Daniel Nava’s incredible streak of 41 consecutive starts reaching base ended Sunday in New York.
Just how good a run was it?
Well, it was the second longest such streak in the American League this summer behind only Triple-Crown slugger Miguel Cabrera’s 44-gamer. It also was longest such streak by a Boston Red Sox hitter since on-base machine Kevin Youkilis’ 44-gamer in 2008.
“He’s always been a good hitter,” Red Sox first base coach Arnie Beyeler said about Nava, who he managed at Triple-A Pawtucket in 2011 and during parts of the 2012 season.
The biggest concern with Nava was whether his offensive numbers would tail off as this season progressed.
He had never before played more than 88 major league games in a season.
Nava has gotten better later in the summer. He is batting .361 in 24 games since Aug. 1.
He’s 12th among all major leaguers (first among switch-hitters) with a .388 on-base percentage.
Nava isn’t arbitration eligible until 2015 and is under the team’s control through the end of the 2017 season. He gives Boston flexibility going forward because Nava has played all three outfield positions and first base this season.
He’s most suited for left field and first base considering he’s not the best defensive outfielder.
In the offseason, the Sox will consider bringing back free-agent-to-be Mike Napoli to play first. The free agent market is slim with Seattle’s Kendrys Morales the top hitting first baseman.
Boston also will look to add another outfielder if Jacoby Ellsbury leaves via free agency.
If the Sox fail to sign either an outfielder or first baseman, it wouldn’t be as problematic considering they have Nava and Mike Carp.

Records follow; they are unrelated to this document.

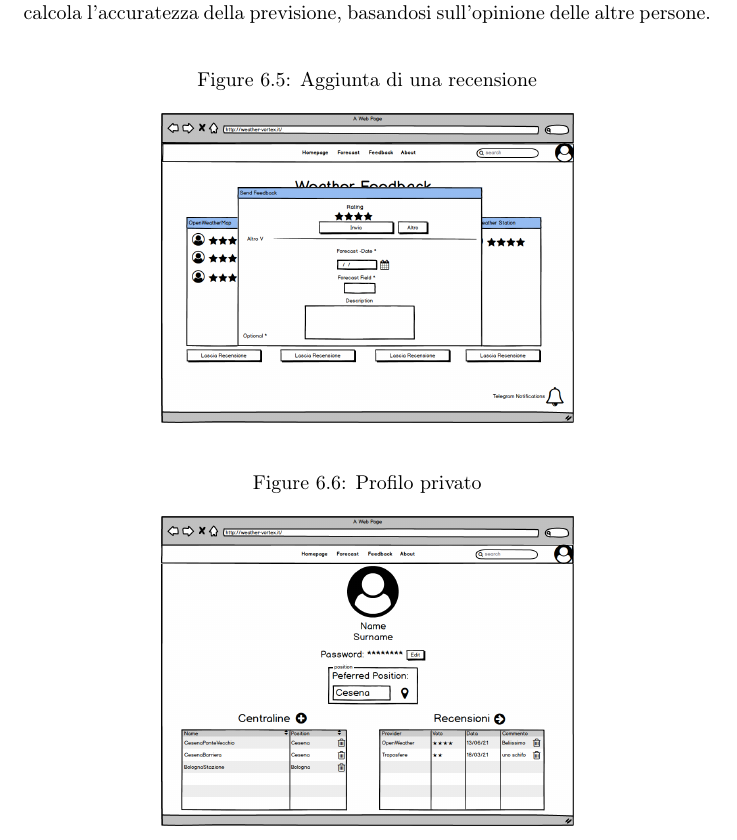
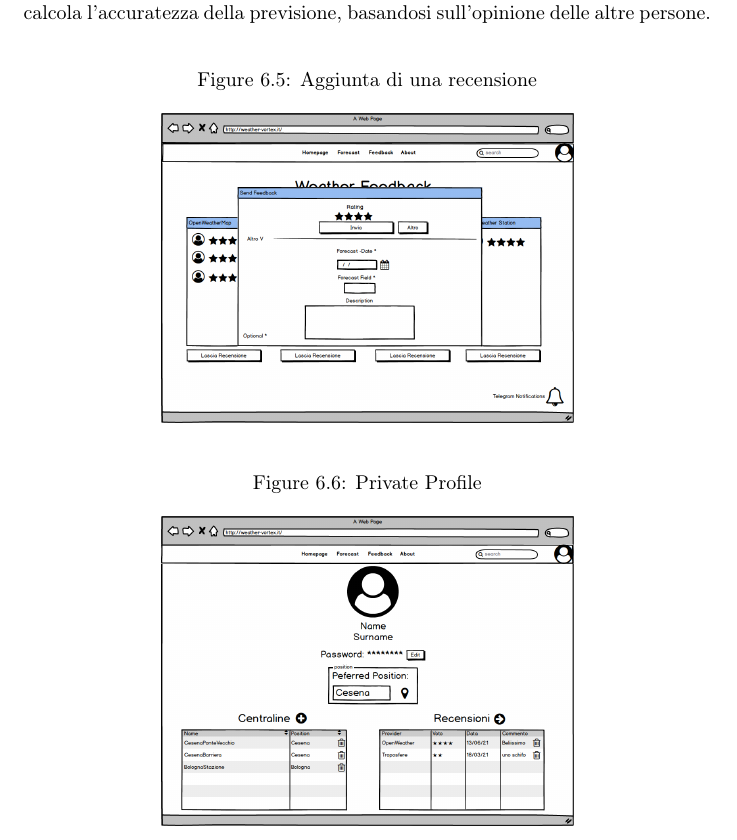
Before and after one commit to Weather-Vortex/weather-vortex-Report, a LaTeX document (main.tex, which reads Tex/DetailDesign.tex): part of page 24 of 39, cut so that both start at the same text. Compiled offline with pdfLaTeX.

Commit message:
error fix

```diff
--- a/Tex/DetailDesign.tex
+++ b/Tex/DetailDesign.tex
@@ -60,14 +60,14 @@ In cima ad ogni card si è deciso di far visualizzare una statistica, calcolata
 
 \begin{figure}[H]
     \caption{Aggiunta di una recensione}
-    \label{fig:Home}
+    \label{fig:FeedbacksDialog}
     \centering
     \includegraphics[width=0.6\textwidth]{MockUps/sendFeedback.png}
 \end{figure}
 
 \begin{figure}[H]
-    \caption{Profilo privato}
-    \label{fig:Home}
+    \caption{Private Profile}
+    \label{fig:PrivateProfile}
     \centering
     \includegraphics[width=0.6\textwidth]{MockUps/Private Profile.png}
 \end{figure}
```
Also changed, not shown: Tex/DetailDesign.tex (10 more changed lines).
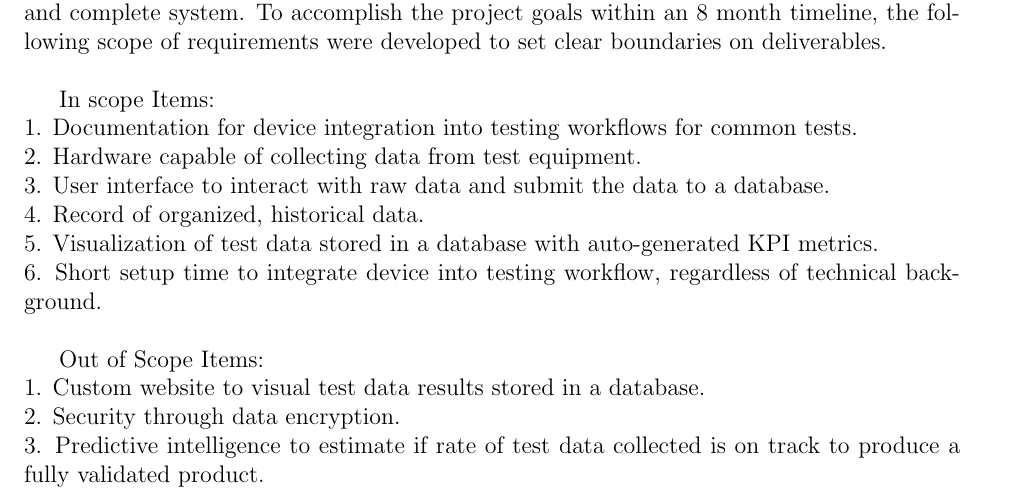
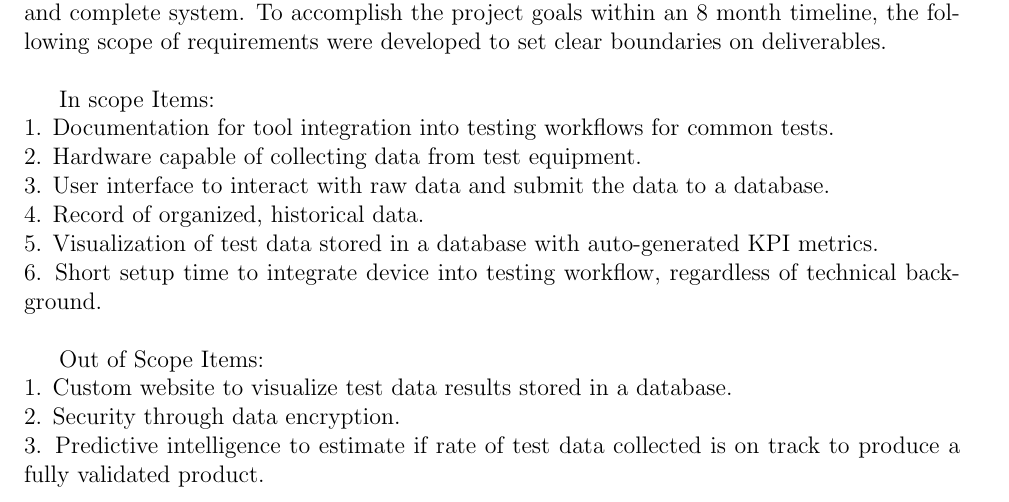
Before and after one commit to ahmed-nazir/Capstone, a LaTeX document (docs/SRS/SRS.tex): part of page 7 of 19, cut so that both start at the same text. Compiled offline with pdfLaTeX.

Commit message:
SRS.tex edited sections
Doc: Sections 2.0 - 2.3 / 3.0, portions edited after proof reading

```diff
--- a/docs/SRS/SRS.tex
+++ b/docs/SRS/SRS.tex
@@ -375,7 +375,7 @@ The user can expect to understand the system behavior under expected use cases,
   Project Formulate aims to provide the McMaster Formula Electric team with a well-documented and complete system. To accomplish the project goals within an 8 month timeline, the following scope of requirements were developed to set clear boundaries on deliverables.\\
 
   In scope Items:\\
-1. Documentation for device integration into testing workflows for common tests.\\
+1. Documentation for tool integration into testing workflows for common tests.\\
 2. Hardware capable of collecting data from test equipment.\\
 3. User interface to interact with raw data and submit the data to a database.\\
 4. Record of organized, historical data.\\
@@ -383,7 +383,7 @@ The user can expect to understand the system behavior under expected use cases,
 6. Short setup time to integrate device into testing workflow, regardless of technical background.\\
 
   Out of Scope Items:\\
-1. Custom website to visual test data results stored in a database.\\
+1. Custom website to visualize test data results stored in a database.\\
 2. Security through data encryption.\\
 3. Predictive intelligence to estimate if rate of test data collected is on track to produce a fully validated product.\\
 
```
Also changed, not shown: docs/SRS/SRS.pdf.
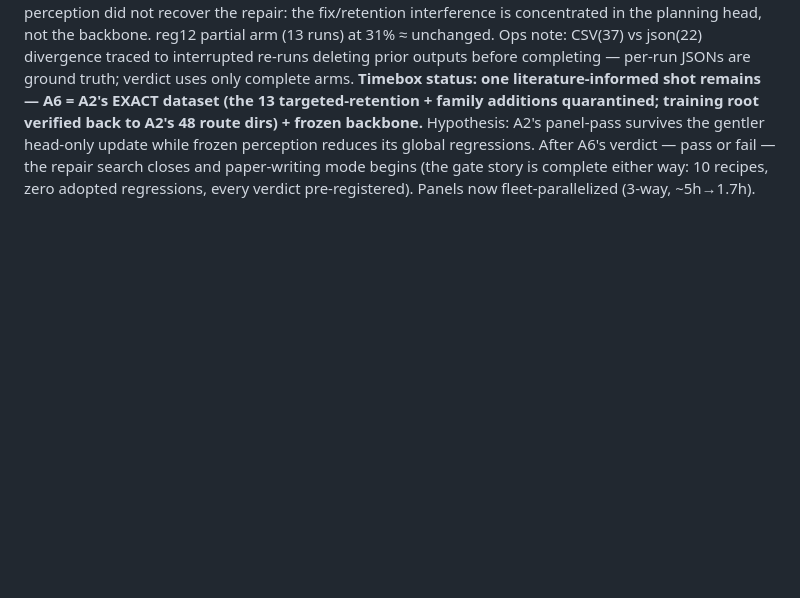
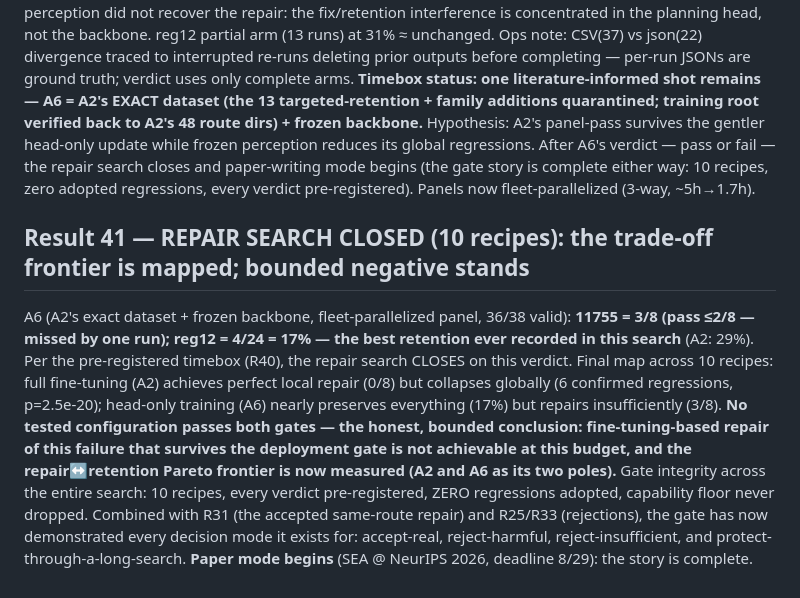
Before and after one commit to lloitesa013/agent-reliability-bench, a Markdown page: RESULTS.md, the part around the change. Drawn GitHub-style; blank space fills up the shorter version.

Commit message:
Result 41: repair search CLOSED after 10 recipes - Pareto frontier mapped (A2/A6 poles), bounded negative, gate integrity perfect; paper mode

```diff
--- a/RESULTS.md
+++ b/RESULTS.md
@@ -822,3 +822,18 @@ gentler head-only update while frozen perception reduces its global regressions.
 pass or fail — the repair search closes and paper-writing mode begins (the gate story is complete either
 way: 10 recipes, zero adopted regressions, every verdict pre-registered). Panels now fleet-parallelized
 (3-way, ~5h→1.7h).
+
+## Result 41 — REPAIR SEARCH CLOSED (10 recipes): the trade-off frontier is mapped; bounded negative stands
+A6 (A2's exact dataset + frozen backbone, fleet-parallelized panel, 36/38 valid): **11755 = 3/8 (pass
+≤2/8 — missed by one run); reg12 = 4/24 = 17% — the best retention ever recorded in this search** (A2:
+29%). Per the pre-registered timebox (R40), the repair search CLOSES on this verdict. Final map across
+10 recipes: full fine-tuning (A2) achieves perfect local repair (0/8) but collapses globally (6 confirmed
+regressions, p=2.5e-20); head-only training (A6) nearly preserves everything (17%) but repairs
+insufficiently (3/8). **No tested configuration passes both gates — the honest, bounded conclusion:
+fine-tuning-based repair of this failure that survives the deployment gate is not achievable at this
+budget, and the repair↔retention Pareto frontier is now measured (A2 and A6 as its two poles).**
+Gate integrity across the entire search: 10 recipes, every verdict pre-registered, ZERO regressions
+adopted, capability floor never dropped. Combined with R31 (the accepted same-route repair) and R25/R33
+(rejections), the gate has now demonstrated every decision mode it exists for: accept-real,
+reject-harmful, reject-insufficient, and protect-through-a-long-search. **Paper mode begins** (SEA
+@ NeurIPS 2026, deadline 8/29): the story is complete.
```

It’s surprising how patient and successful a hitter Nava has developed into considering he struggled some in Triple-A just two years ago, beginning the season in a prolonged slump before a second-half surge increased his average to .268. That came after playing 60 games in 2010 with Boston where he batted .242 with a .351 OBP.
“He went through a tough stretch there (in 2011) where some roster things and stuff got to him a little bit,” Beyeler said. “But as far as that goes, he’s always been a good hitter and he’s always gotten on base.”

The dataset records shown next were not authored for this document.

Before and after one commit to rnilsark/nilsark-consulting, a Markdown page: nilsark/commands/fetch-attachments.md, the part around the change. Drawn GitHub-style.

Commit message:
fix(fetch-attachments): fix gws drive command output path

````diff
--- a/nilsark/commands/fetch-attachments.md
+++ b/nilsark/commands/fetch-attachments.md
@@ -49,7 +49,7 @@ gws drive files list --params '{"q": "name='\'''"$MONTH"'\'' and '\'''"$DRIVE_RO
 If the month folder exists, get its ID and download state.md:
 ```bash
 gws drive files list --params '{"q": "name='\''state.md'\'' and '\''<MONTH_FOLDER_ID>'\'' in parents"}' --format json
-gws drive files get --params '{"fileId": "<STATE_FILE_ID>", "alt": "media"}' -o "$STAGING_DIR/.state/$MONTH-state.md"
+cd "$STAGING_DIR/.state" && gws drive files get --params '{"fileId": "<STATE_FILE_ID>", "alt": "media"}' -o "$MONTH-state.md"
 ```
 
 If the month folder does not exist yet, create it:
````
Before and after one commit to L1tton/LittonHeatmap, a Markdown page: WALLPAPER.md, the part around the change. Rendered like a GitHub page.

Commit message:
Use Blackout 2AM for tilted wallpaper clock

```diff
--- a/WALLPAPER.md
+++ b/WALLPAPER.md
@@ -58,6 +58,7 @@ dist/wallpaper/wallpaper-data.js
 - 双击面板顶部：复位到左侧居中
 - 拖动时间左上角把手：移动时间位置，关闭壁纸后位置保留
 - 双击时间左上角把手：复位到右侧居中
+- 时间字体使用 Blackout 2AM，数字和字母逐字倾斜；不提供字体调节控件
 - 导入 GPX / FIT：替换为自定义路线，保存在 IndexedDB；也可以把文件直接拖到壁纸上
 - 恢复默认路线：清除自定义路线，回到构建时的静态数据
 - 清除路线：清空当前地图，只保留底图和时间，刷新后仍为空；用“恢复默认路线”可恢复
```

In 72 games of Independent League Baseball in 2007 and 374 minor league games in parts of five seasons, Nava has a proven track record of getting on-base with a combined .415 OBP.

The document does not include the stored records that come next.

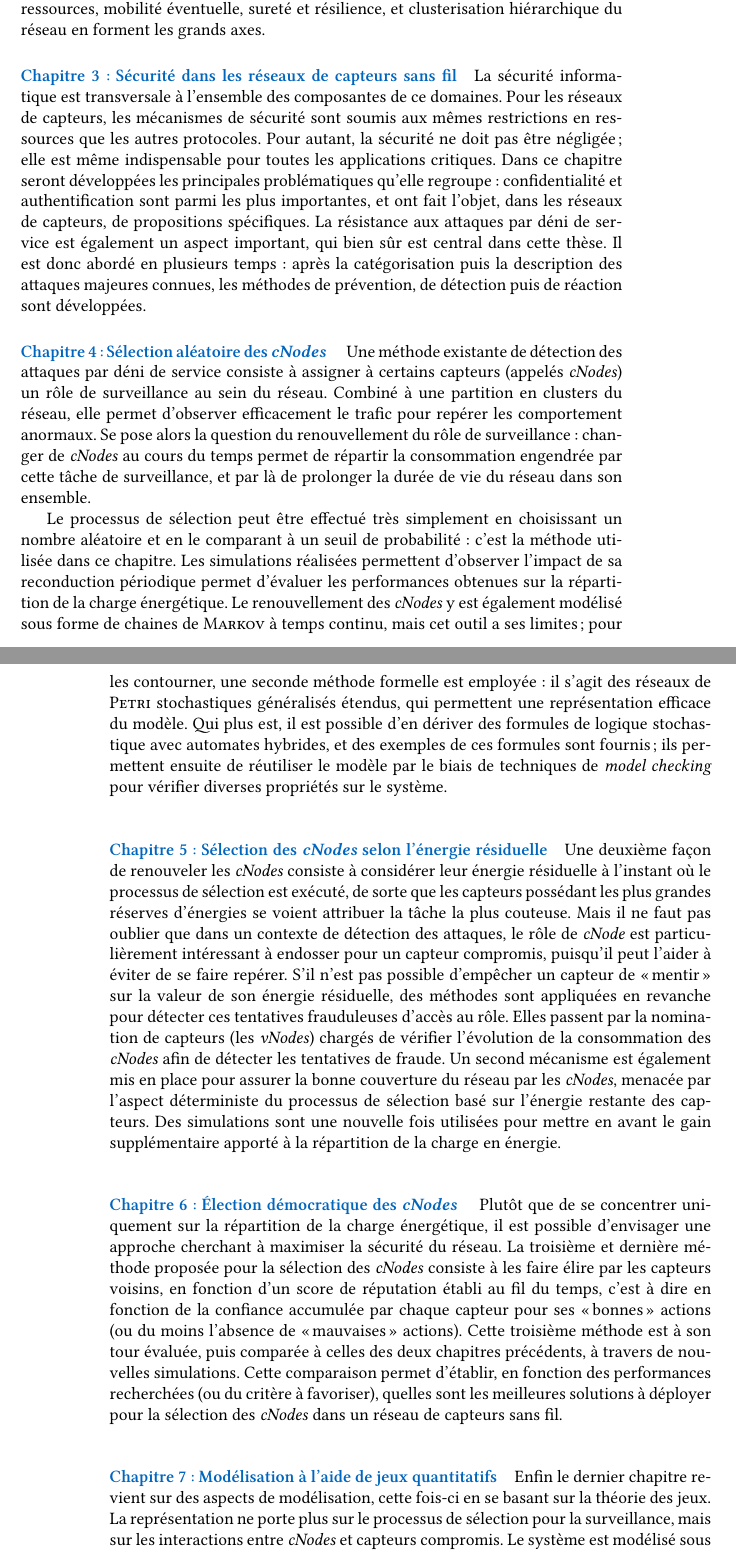
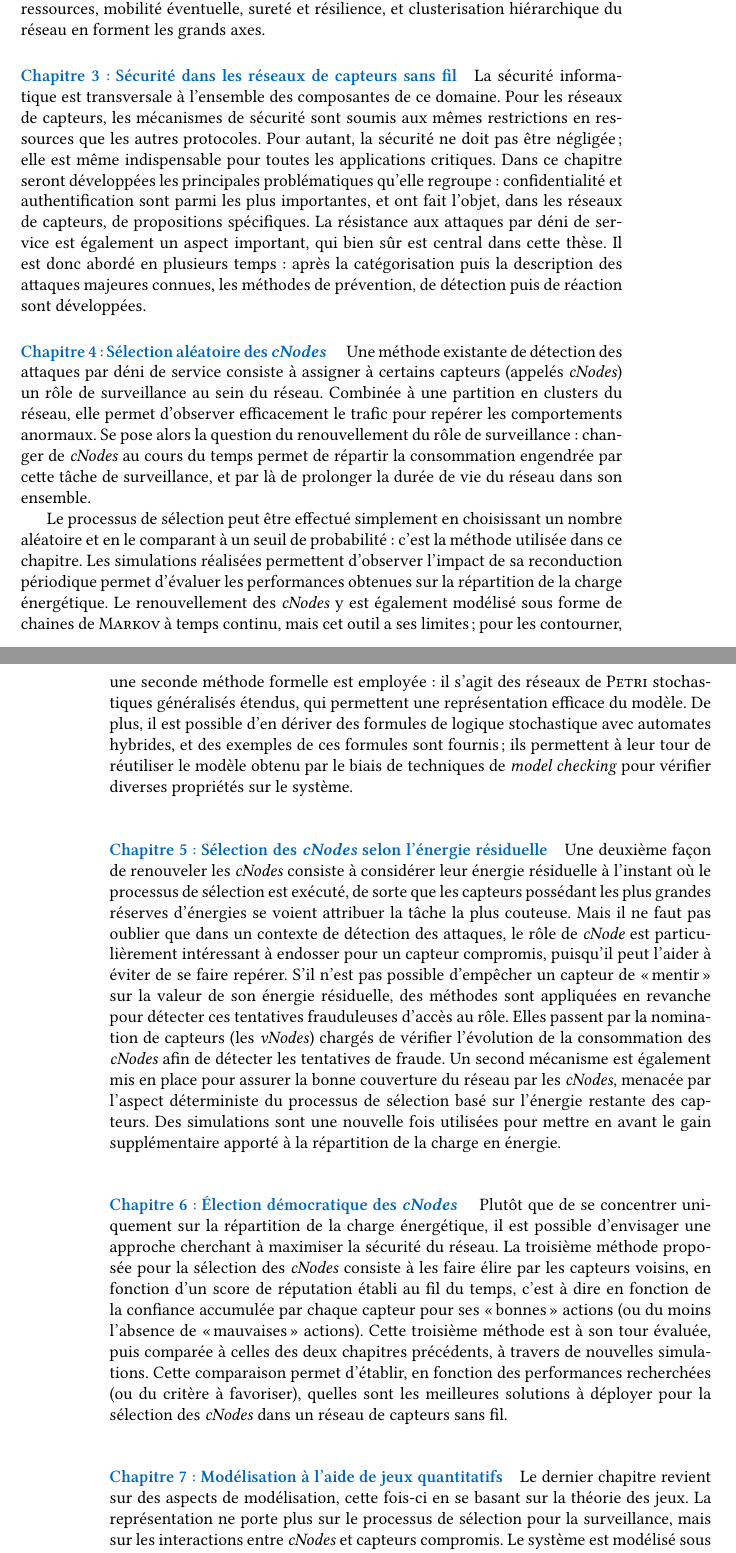
Before and after one commit to Qeole/PhD, a LaTeX thesis (src/master.tex, which reads src/Main/Intro/outline.tex): two parts of pages 13 and 14 of 166, joined at a grey line, cut so that both start at the same text. Compiled offline with XeLaTeX; a missing font is replaced by an installed copy or a similar font.

Commit message:
spelling

```diff
--- a/src/Main/Intro/outline.tex
+++ b/src/Main/Intro/outline.tex
@@ -12,7 +12,7 @@ Leur déploiement, leurs communications, leur organisation autonome, ainsi que l
 Ce chapitre s'attache donc à présenter l'architecture basique des capteurs et des réseaux qui en sont constitués, à donner quelques exemples d'applications, puis à introduire les problématiques principales liées à ces réseaux: contraintes en ressources, mobilité éventuelle, sureté et résilience, et clusterisation hiérarchique du réseau en forment les grands axes.
 
 \chappar{ea}
-La sécurité informatique est transversale à l'ensemble des composantes de ce domaines.
+La sécurité informatique est transversale à l'ensemble des composantes de ce domaine.
 Pour les réseaux de capteurs, les mécanismes de sécurité sont soumis aux mêmes restrictions en ressources que les autres protocoles.
 Pour autant, la sécurité ne doit pas être négligée; elle est même indispensable pour toutes les applications critiques.
 Dans ce chapitre seront développées les principales problématiques qu'elle regroupe: confidentialité et authentification sont parmi les plus importantes, et ont fait l'objet, dans les réseaux de capteurs, de propositions spécifiques.
@@ -21,13 +21,13 @@ Il est donc abordé en plusieurs temps: après la catégorisation puis la descri
 
 \chappar{sa}
 Une méthode existante de détection des attaques par déni de service consiste à assigner à certains capteurs (appelés \cnst) un rôle de surveillance au sein du réseau.
-Combiné à une partition en clusters du réseau, elle permet d'observer efficacement le trafic pour repérer les comportement anormaux.
+Combinée à une partition en clusters du réseau, elle permet d'observer efficacement le trafic pour repérer les comportements anormaux.
 Se pose alors la question du renouvellement du rôle de surveillance: changer de \cnst au cours du temps permet de répartir la consommation engendrée par cette tâche de surveillance, et par là de prolonger la durée de vie du réseau dans son ensemble.
 
-Le processus de sélection peut être effectué très simplement en choisissant un nombre aléatoire et en le comparant à un seuil de probabilité: c'est la méthode utilisée dans ce chapitre.
+Le processus de sélection peut être effectué simplement en choisissant un nombre aléatoire et en le comparant à un seuil de probabilité: c'est la méthode utilisée dans ce chapitre.
 Les simulations réalisées permettent d'observer l'impact de sa reconduction périodique permet d'évaluer les performances obtenues sur la répartition de la charge énergétique.
 Le renouvellement des \cnst y est également modélisé sous forme de chaines de \textsc{Markov} à temps continu, mais cet outil a ses limites; pour les contourner, une seconde méthode formelle est employée: il s'agit des réseaux de \textsc{Petri} stochastiques généralisés étendus, qui permettent une représentation efficace du modèle.
-Qui plus est, il est possible d'en dériver des formules de logique stochastique avec automates hybrides, et des exemples de ces formules sont fournis; ils permettent ensuite de réutiliser le modèle par le biais de techniques de \textit{model checking} pour vérifier diverses propriétés sur le système.
+De plus, il est possible d'en dériver des formules de logique stochastique avec automates hybrides, et des exemples de ces formules sont fournis; ils permettent à leur tour de réutiliser le modèle obtenu par le biais de techniques de \textit{model checking} pour vérifier diverses propriétés sur le système.
 
 \chappar{se}
 Une deuxième façon de renouveler les \cnst consiste à considérer leur énergie résiduelle à l'instant où le processus de sélection est exécuté, de sorte que les capteurs possédant les plus grandes réserves d'énergies se voient attribuer la tâche la plus couteuse.
@@ -39,12 +39,12 @@ Des simulations sont une nouvelle fois utilisées pour mettre en avant le gain s
 
 \chappar{sd}
 Plutôt que de se concentrer uniquement sur la répartition de la charge énergétique, il est possible d'envisager une approche cherchant à maximiser la sécurité du réseau.
-La troisième et dernière méthode proposée pour la sélection des \cnst consiste à les faire élire par les capteurs voisins, en fonction d'un score de réputation établi au fil du temps, c'est à dire en fonction de la confiance accumulée par chaque capteur pour ses «bonnes» actions (ou du moins l'absence de «mauvaises» actions).
+La troisième méthode proposée pour la sélection des \cnst consiste à les faire élire par les capteurs voisins, en fonction d'un score de réputation établi au fil du temps, c'est à dire en fonction de la confiance accumulée par chaque capteur pour ses «bonnes» actions (ou du moins l'absence de «mauvaises» actions).
 Cette troisième méthode est à son tour évaluée, puis comparée à celles des deux chapitres précédents, à travers de nouvelles simulations.
 Cette comparaison permet d'établir, en fonction des performances recherchées (ou du critère à favoriser), quelles sont les meilleures solutions à déployer pour la sélection des \cnst dans un réseau de capteurs sans fil.
 
 \chappar{tj}
-Enfin le dernier chapitre revient sur des aspects de modélisation, cette fois-ci en se basant sur la théorie des jeux.
+Le dernier chapitre revient sur des aspects de modélisation, cette fois-ci en se basant sur la théorie des jeux.
 La représentation ne porte plus sur le processus de sélection pour la surveillance, mais sur les interactions entre \cnst et capteurs compromis.
 Le système est modélisé sous forme de jeux quantitatifs, qui tiennent compte à la fois de l'énergie des capteurs et d'une valeur de gain incrémentée à chaque transmission réussie; les graphes correspondants sont fournis, et un exemple est développé sur le premier tour de jeu.
 La résolution générale des jeux produits est indécidable, mais elle est fournie pour un sous-ensemble d'objectifs constitués de conjonctions de littéraux.
```
Also changed, not shown: src/Main/Structure/sensors.tex (+1 -1 lines).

Beyeler agreed that Nava learning first base has made him more valuable.
“He’s also gotten more versatile in the outfield, too, where he can bounce around,” Beyeler said.
“His arm’s getting stronger. He’s done a real nice job. First base really helps him out. Especially it’s a good fit with our team here to be able to move around.
“And he works hard and he’s going to get better,” Beyeler added.
“So he continues to improve and he’s shown he can get on base up here. He had a great first half — an All-Star candidate at the back end of the first half and he’s gotten things going again and picked back up. And he’s done a nice job.”